The pandemic has had a far-reaching, life-altering impact on the pregnancy plans of many women in Australia.
For everyone, coronavirus changed things; if not everything. For some women in their ‘baby-making years’, it brought about considerable concerns and unexpected turns. Like, how will a pandemic impact a pregnancy? Will partners be allowed in hospital rooms?
Will waiting to conceive carry risks? How will the economic uncertainty influence hopeful or expecting parents’ financial confidence?
Thousands of families in Australia, and more abroad, have been faced with these concerns.
According to research conducted by Mamamia and Elevit, anxiety around trying to get pregnant has increased. In fact, more than one in two women are feeling more worried than normal about trying for a baby or being pregnant.
One woman who knows this growing concern is 33-year-old Sophia, whose timeline hasn’t changed, but her angst has amplified.
“It’s made me more anxious,” 33-year-old Sophia tells Mamamia. “We have to undergo IVF to fall pregnant. We live across the border from our clinic so I’ve been terrified of having a cycle cancelled or postponed because I couldn’t travel to the clinic.
“Then there’s the risk of coming down with a cold or other coronavirus-like symptoms and not being allowed into the hospital for the embryo transfer. IVF is already hard enough without having to worry about all these extra complications.”
Another woman, Karen, also feels the frustration of the precarious relationship between IVF access and the restrictions of a pandemic.
“I am anxious as I am getting well into my forties so my chances of falling pregnant with my second child was already slim. Now, coronavirus has substantially decreased the possibility even further.”
This was a common sentiment shared by women undergoing IVF treatment, with one 33-year-old saying, “the pandemic has made being a person with infertility and fighting against the clock even more stressful”.
Listen: What you need to know about the COVID-19 vaccine and pregnancy. Post continues below.
But the ‘biological clock’ was not the only reason causing anxiety.
One woman said the pandemic had “made [her] question what kind of world I am bringing children into”.
“The news can be scary and I want my child to have a healthy and safe future.”
For the most part, though, the external events of the world haven’t thrown women off their pregnancy plans. In fact, for many, the pandemic has acted as an ‘accelerator’.
Despite coronavirus and the financial downturn, research conducted by Mamamia and Elevit found that three in five women, with pre-pandemic pregnancy plans, say they are still trying to conceive. And for many women who didn’t have a plan, they now do.

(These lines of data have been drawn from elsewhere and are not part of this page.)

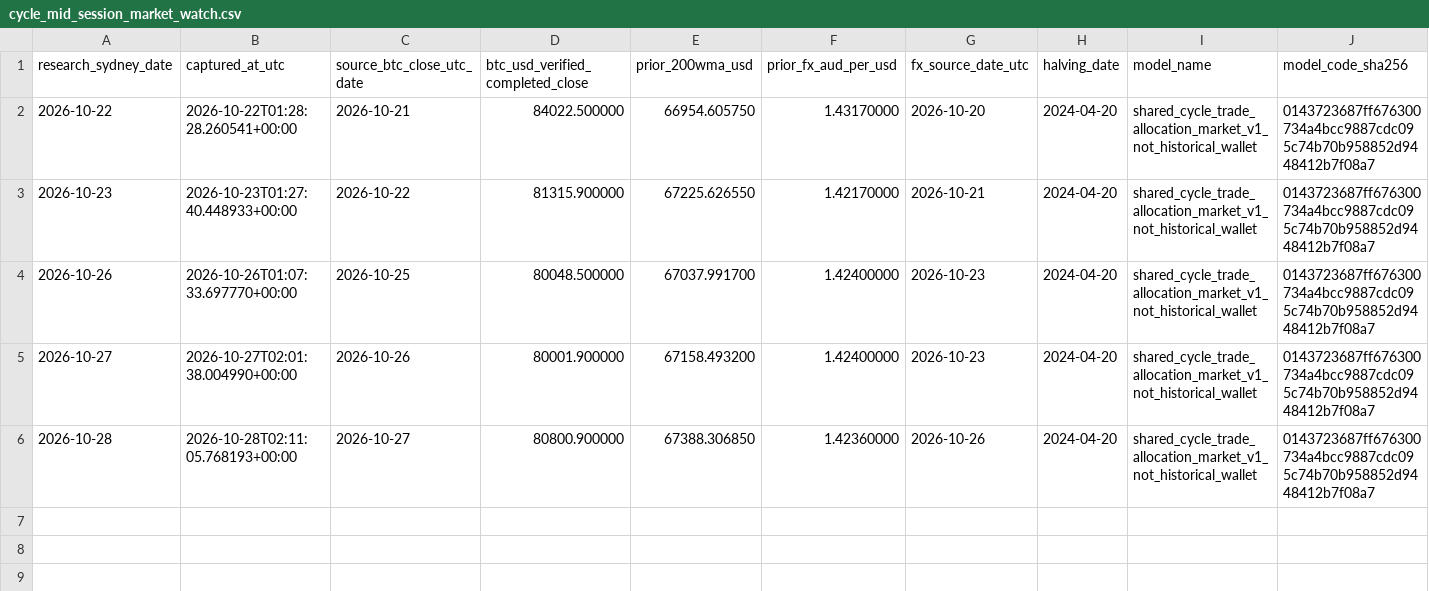
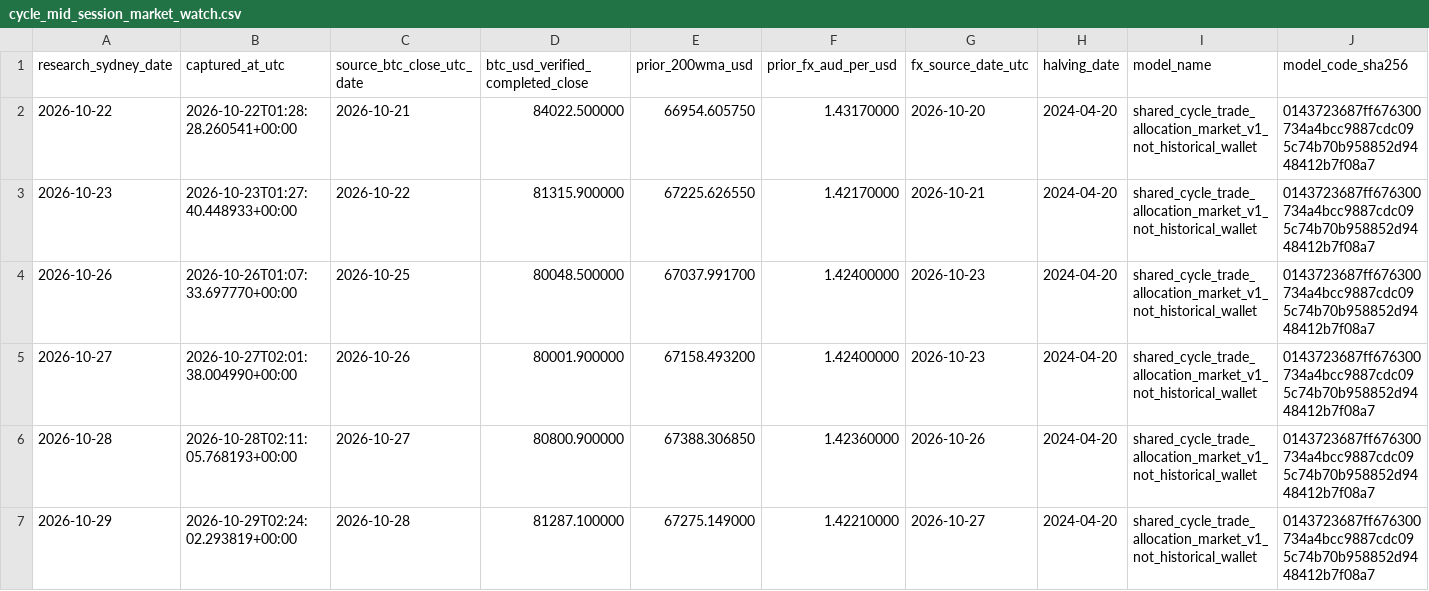
Before and after one commit to aussiekarl-gif/BTC_Composite, a CSV file: data/research_forward_validation/cycle_mid_session_market_watch.csv, drawn as a sheet; only a part is shown; rows hold the shown columns only; the diff names each change by its address in the sheet, - before the commit and + after, or states it on an @@ line.

```diff
--- a/data/research_forward_validation/cycle_mid_session_market_watch.csv
+++ b/data/research_forward_validation/cycle_mid_session_market_watch.csv
+row 7: 2026-10-29 | 2026-10-29T02:24:02.293819+00:00 | 2026-10-28 | 81287.100000 | 67275.149000 | 1.42210000 | 2026-10-27 | 2024-04-20 | shared_cycle_trade_allocation_market_v1_not_historical_wallet | 0143723687ff676300734a4bcc9887cdc095c74b70b958852d9448412b7f08a7
```
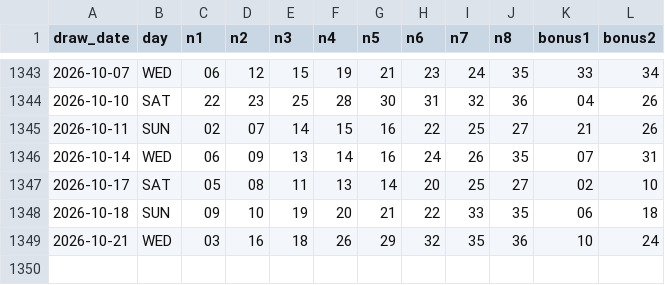
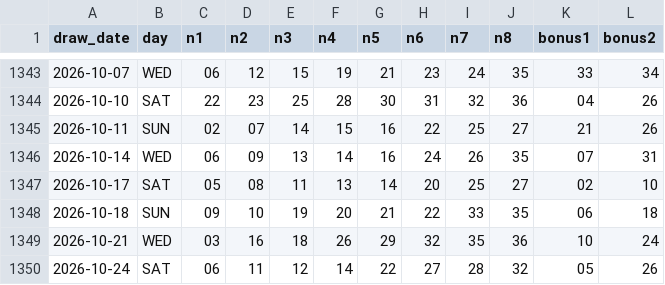
Before and after one commit to zramakh/mlive, a CSV file: data/magnum_life.csv, drawn as a sheet; only a part is shown, gaps mark what is left out; the diff names each change by its address in the sheet, - before the commit and + after, or states it on an @@ line.

```diff
--- a/data/magnum_life.csv
+++ b/data/magnum_life.csv
+row 1350: 2026-10-24 | SAT | 06 | 11 | 12 | 14 | 22 | 27 | 28 | 32 | 05 | 26
```
Also changed, not shown: data/power_toto_6_55.csv, data/star_toto_6_50.csv, 6 other files.
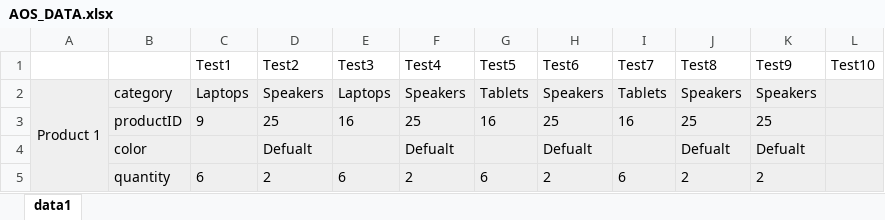
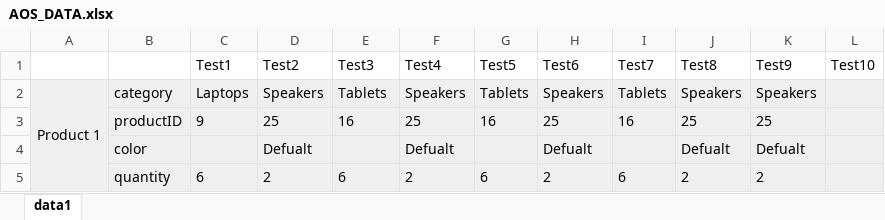
Before and after one commit to mraviel/AOS_selenuiom, an Excel workbook: Data/AOS_DATA.xlsx, sheet data1, drawn as a sheet; only a part is shown; values as stored, in another font and other column widths than the file's, no borders; charts and pictures not drawn; the diff names each change by its address in the sheet, - before the commit and + after, or states it on an @@ line.

Commit message:
Tests working with excel data

```diff
--- a/Data/AOS_DATA.xlsx (sheet data1)
+++ b/Data/AOS_DATA.xlsx (sheet data1)
-E2 (Test3): Laptops
+E2 (Test3): Tablets
```
Also changed, not shown: 1 other file.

“It brought my timeline forward,” Kia, a 30-year-old woman, shared with Mamamia. “I was still in the 'live life travel the world' mindset, and had a wishy washy timeline of when I wanted to start 'trying.' The pandemic forced my partner and I to actually sit down and plan our future. Now we have a date - February 2022 - as to when we will at least start trying.”